For Utsira Nord MPE proposes two alternative layouts: In the first alternative, Utsira Nord is divided into four project areas with two project areas with 500 MW each and two project areas with 250 MW each. In the second alternative, Utsira Nord is divided into three project areas with two project areas with 600 MW each and one project area with 300 MW.
It is also proposed that Sørlige Nordsjø II is divided into three project areas of 1,500 MW whereas only two of the project areas will be opened.
The public hearing for proposed project areas in Sørlige Nordsjø II and Utsira Nord will be concluded by end of April 2022.
Investigation of new areas for Offshore wind
It was also announced that MPE will instruct NVE to identify new areas for development of offshore wind and to prepare a proposal for an impact assessment program. It is estimated that the preparation of the proposal will take 9 to 12 months. Thereafter the impact assessment program must be completed before new areas may be opened for offshore wind.
Timeline for adopting the amendments in the Offshore Energy Act and ancillary regulations
The government announced that the amendments to the Offshore Energy Act, which was sent on public hearing in 2021, would be presented to the Norwegian Parliament by end of H1 2022. Furthermore, it was indicated that the process for awarding licenses for the project areas would be initiated during autumn 2022.
Amund focuses on renewable energy, and assists in acquisitions and mergers within the renewable sector and matters relating to energy law, water resources law and concessions.
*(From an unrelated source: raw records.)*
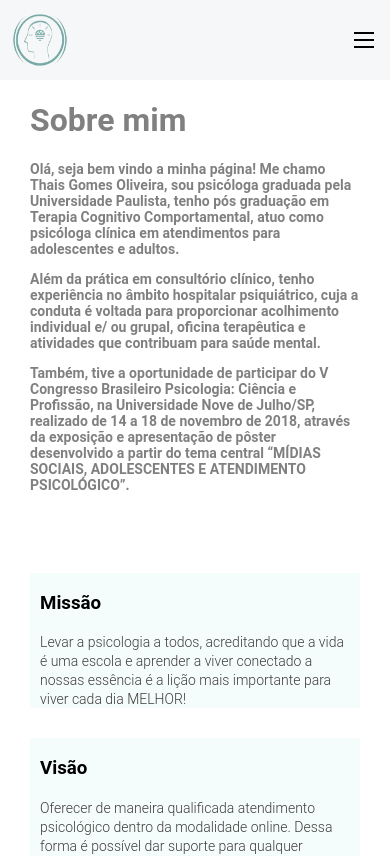
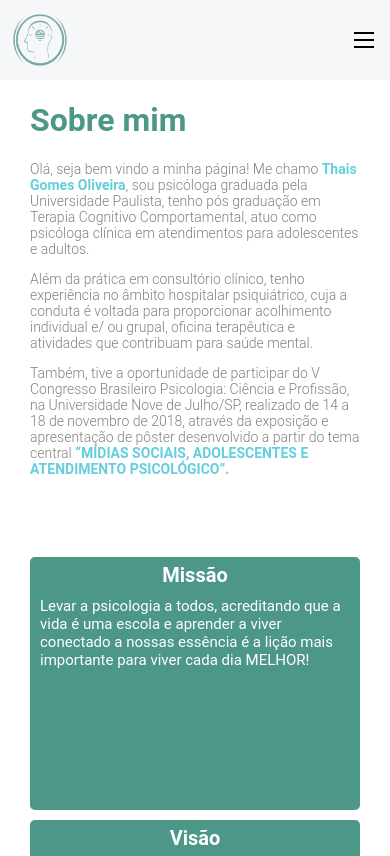
Before and after one commit to marcosrib/site-nextjs, a Next.js app: page /sobre in a window 390 px wide. Shown: the top 856 px of the page. Built offline with nearby package versions, Linux system fonts and the light colour scheme.

Commit message:
feat: Melhorado cards

```diff
--- a/src/components/Card/AboutCard/AboutCard.module.css
+++ b/src/components/Card/AboutCard/AboutCard.module.css
@@ -1,18 +1,44 @@
 .cardContent {
+    display: flex;
+    flex-direction: column;
     width: 50%;
-    padding: 0 10px 0 10px;
-    background-color: rgba(59, 207, 183, 0.05);
+    height: 30vh;
+    padding: 6px 10px 0 10px;
+    background-color: var(--color-green-primary);
+    border-radius: 5px;
+    margin: 0 10px 40px 0px;
 }
 
 #text {
-    color: var(--color-black-primary);
-    font-weight: 300;
-    font-size: 14px;
+    color: var(--color-white);
+    font-weight: 400;
+    font-size: 12px;
+}
+.title {
+    color: var(--color-white);
+    font-weight:bold;
+    font-size: 18px;
+    text-align: center;
+    margin-bottom: 10px;
 }
 
 @media (max-width: 700px) {
     .cardContent {
         width: 100%;
         margin-bottom: 10px;
+        margin-left: 0;
+    }
+
+    #text {
+        color: var(--color-white);
+        font-weight: 400;
+        font-size: 15px;
+    }
+    .title {
+        color: var(--color-white);
+        font-weight:bold;
+        font-size: 20px;
+        text-align: center;
+        margin-bottom: 10px;
     }
 }
--- a/src/components/Card/AboutCard/index.tsx
+++ b/src/components/Card/AboutCard/index.tsx
@@ -7,7 +7,7 @@ interface Props {
 function AboutCard({ text, title }: Props) {
   return (
     <div className={styles.cardContent}>
-      <h3>{title}</h3>
+      <span className={styles.title}>{title}</span>
       <span id={styles.text}>
         {text}
       </span>
--- a/src/pages/sobre/Sobre.module.css
+++ b/src/pages/sobre/Sobre.module.css
@@ -8,7 +8,8 @@
 }
 
 #title {
-    color: var(--color-grey-primary);
+    color: var(--color-green-primary);
+
 }
 
 
@@ -17,20 +18,18 @@
     margin-top: 80px;
     display: flex;
     flex-direction: row;
+    align-items: flex-start;
 }
 
 #text {
     color: var(--color-grey-primary);
-    font-weight: 600;
+    font-weight: 300;
     font-size: 14px;
 }
 
-.verticalLine {
-    width: 4px;
-    background: var(--color-primary);
-    float: left;
-    height: auto;
-    margin: 10px 0 10px 0;
+#textStrong {
+    color: var(--color-blue-primary);
+    font-weight: bold;
 }
 
 @media (max-width: 700px) {
--- a/src/pages/sobre/index.tsx
+++ b/src/pages/sobre/index.tsx
@@ -5,18 +5,17 @@ function sobre() {
   return (
     <div className={styles.container} >
       <h1 id={styles.title}>Sobre mim</h1>
-      <p id={styles.text}>Olá, seja bem vindo a minha página! Me chamo Thais Gomes Oliveira, sou psicóloga graduada pela Universidade Paulista, tenho pós graduação em Terapia Cognitivo Comportamental, atuo como psicóloga clínica em atendimentos para adolescentes e adultos.</p>
+      <p id={styles.text}>Olá, seja bem vindo a minha página! Me chamo <span id={styles.textStrong}> Thais Gomes Oliveira</span>, sou psicóloga graduada pela Universidade Paulista, tenho pós graduação em Terapia Cognitivo Comportamental, atuo como psicóloga clínica em atendimentos para adolescentes e adultos.</p>
       <p id={styles.text}>Além da prática em consultório clínico, tenho experiência no âmbito hospitalar psiquiátrico, cuja a conduta é voltada para proporcionar acolhimento individual e/ ou grupal, oficina terapêutica e atividades que contribuam para saúde mental.</p>
-      <p id={styles.text}>Também, tive a oportunidade de participar do V Congresso Brasileiro Psicologia: Ciência e Profissão, na Universidade Nove de Julho/SP, realizado de 14 a 18 de novembro de 2018, através da exposição e apresentação de pôster desenvolvido a partir do tema central “MÍDIAS SOCIAIS, ADOLESCENTES E ATENDIMENTO PSICOLÓGICO”.</p>
+      <p id={styles.text}>Também, tive a oportunidade de participar do V Congresso Brasileiro Psicologia: Ciência e Profissão, na Universidade Nove de Julho/SP, realizado de 14 a 18 de novembro de 2018, através da exposição e apresentação de pôster desenvolvido a partir do tema central
+      <span id={styles.textStrong}> “MÍDIAS SOCIAIS, ADOLESCENTES E ATENDIMENTO PSICOLÓGICO”.</span></p>
       <div className={styles.card}>
         <AboutCard
           title="Missão"
           text="Levar a psicologia a todos, acreditando que a vida é uma escola e aprender a viver conectado a nossas essência é a lição mais importante para viver cada dia MELHOR!" />
-        <div className={styles.verticalLine}></div>
         <AboutCard
           title="Visão"
           text="Oferecer de maneira qualificada atendimento psicológico dentro da modalidade online. Dessa forma é possível dar suporte para qualquer pessoa do Brasil ou até mesmo para brasileiros que moram no exterior." />
-        <div className={styles.verticalLine}></div>
         <AboutCard
           title="Valores"
           text="Sou uma alma humana, comprometida, determinada, de coração grato e motivada. Apaixonada pelo que faz, tenho como essência trabalhar ajudando as pessoas na busca do seu PROPÓSITO, QUALIDADE DE VIDA, SAÚDE MENTAL e sua MELHOR VERSÃO!" />
--- a/styles/globals.css
+++ b/styles/globals.css
@@ -8,6 +8,7 @@
   --color-grey-primary: #808080;
   --color-black-primary: #3F3B3B;
   --color-background: #f6f7f9;
+  --color-blue-primary: #65cedd;
 }
 
 html, body {
```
Amund also has substantial experience within the practice areas real estate and commercial dispute resolution and litigation.
Lars Strøm Killengreen works primarily with M&A (transactions), corporate and contract law, but also assists in matters relating to energy law, water resources law and concessions within the renewable sector.